|IL-WOL-SAN [Sun-Moon Mountain]
-- Korea's Haunted Slopes --
ABOVE: Excellent calligraphy on the
San-shin-gak signboard of Yong-wa-sa.
LEFT: The old, faded portrait of
Hwang-ssi-buin enshrined in her own
gak at Yong-wa-sa [Dragon-Flower
Temple]. She holds a writing-brush.
Il-wol-san is an important member of the Taebaek Mountain-range, rising to 1219
meters at the peak, within Yeong-yang County of North Kyeongsang Province. It is the second major
mountain south of Taebaek-san (Provincial Park) itself, and lies just east of Cheong-nyang-san (Provincial
Park). Access to the eastern and northern slopes is along National Highway #31 between Bonghwa Town
and Yeong-yang Town. It's not very well-known and few people have visited it, being so remote.
The name "Sun-Moon" is a very sacred one, resulting from Daoist / nature-worship ideas of universal
balance and harmony. It also invokes the Sun-holding Bodhisattva and Moon-holding Bodhisattva who

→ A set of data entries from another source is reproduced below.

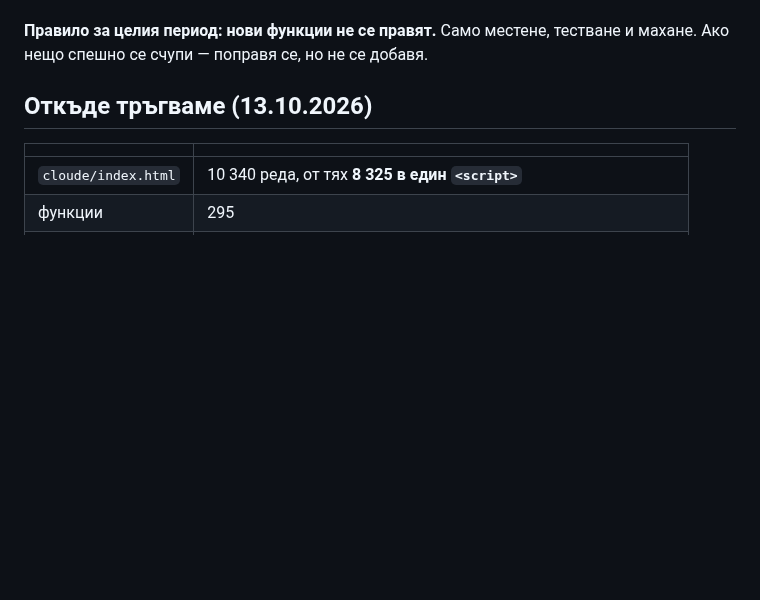
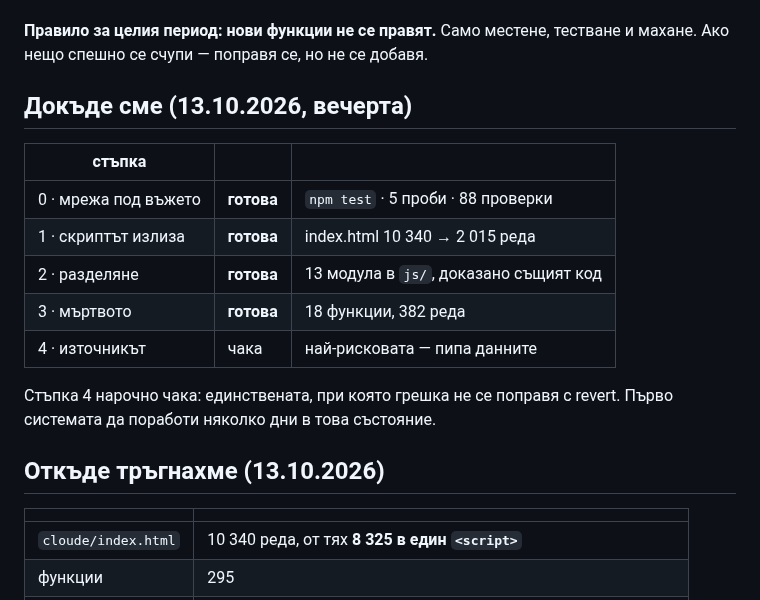
Before and after one commit to Tania141/cbt-system-, a Markdown page: ПОДРЕЖДАНЕ.md, the part around the change. GitHub-like rendering; blank space fills up the shorter version.

Commit message:
docs: ПОДРЕЖДАНЕ.md — стъпки 0–3 са готови
Co-Authored-By: Claude Opus 5 <noreply@anthropic.com>

```diff
--- a/ПОДРЕЖДАНЕ.md
+++ b/ПОДРЕЖДАНЕ.md
@@ -6,7 +6,20 @@
 **Правило за целия период: нови функции не се правят.** Само местене, тестване
 и махане. Ако нещо спешно се счупи — поправя се, но не се добавя.
 
-## Откъде тръгваме (13.10.2026)
+## Докъде сме (13.10.2026, вечерта)
+
+| стъпка | | |
+|---|---|---|
+| 0 · мрежа под въжето | **готова** | `npm test` · 5 проби · 88 проверки |
+| 1 · скриптът излиза | **готова** | index.html 10 340 → 2 015 реда |
+| 2 · разделяне | **готова** | 13 модула в `js/`, доказано същият код |
+| 3 · мъртвото | **готова** | 18 функции, 382 реда |
+| 4 · източникът | чака | най-рисковата — пипа данните |
+
+Стъпка 4 нарочно чака: единствената, при която грешка не се поправя с revert.
+Първо системата да поработи няколко дни в това състояние.
+
+## Откъде тръгнахме (13.10.2026)
 
 | | |
 |---|---|
```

flank the Che-seok Buddha in the Chil-seong icons found in Korean Buddhist temples (see pages 104-109 in
the first edition of my book).
Il-wol-san is said to be haunted by the powerful ghost of Hwang-ssi-buin [wife of Mr. Hwang]. I was told
that she was terribly mistreated by the Hwang family of the northern Andong area, two or three centuries
ago. She fled one day to a valley deep within this mountain, and committed suicide. Her ghost could not
rest due to her rage and sorrow, and so haunts the slopes to this day, bringing misfortune to those who are
dishonest, greedy or abusive, but good fortune to those who are sincere, generous and benevolent. People
found that if they built shrines to her and made offerings to console her ghost, that their prayers were
Hwang-ssi-buin is NOT a San-shin however, despite the similarities; she is just a ghost who haunts this holy
mountain. Perhaps in the future she will become conflated with the Il-wol-san-shin, and be regarded as his
ABOVE: Inside the San-shin-gak, the painting is
on the right; on the left is a very common sort of
San-shin statue, with plastic lotus-flowers.
LEFT: The San-shin icon-painting of Yong-wa-sa.
In a very rare case, it uses the face and hair of a
real person -- the late founder and abbot of this
temple. After his death in the early 1990's, he
appeared to the new abbot in a dream, proclaiming
that he had become San-shin of Il-wol-san. The
monk I met there claimed several miracles have
occured for layfolk who prayed to him in front of
Three small temples can be found clustered on the eastern
side of Il-wol-san, just south of the county border. Their
photos are presented on these pages. Two of them have
tried to take the same "Dragon Flower" name; there seems
to be a dispute over which of them is the true heir to the
famous temple of that name here, which was destroyed
during the Korean War. Now the northern one (third page)
spells it's name (correctly) as "Yong-hwa-sa", while the
more southernly one (shown on this page) uses the
variation "Yong-wa-sa". The smallest temple in this area
(second page) is named Seon-nyeo-am.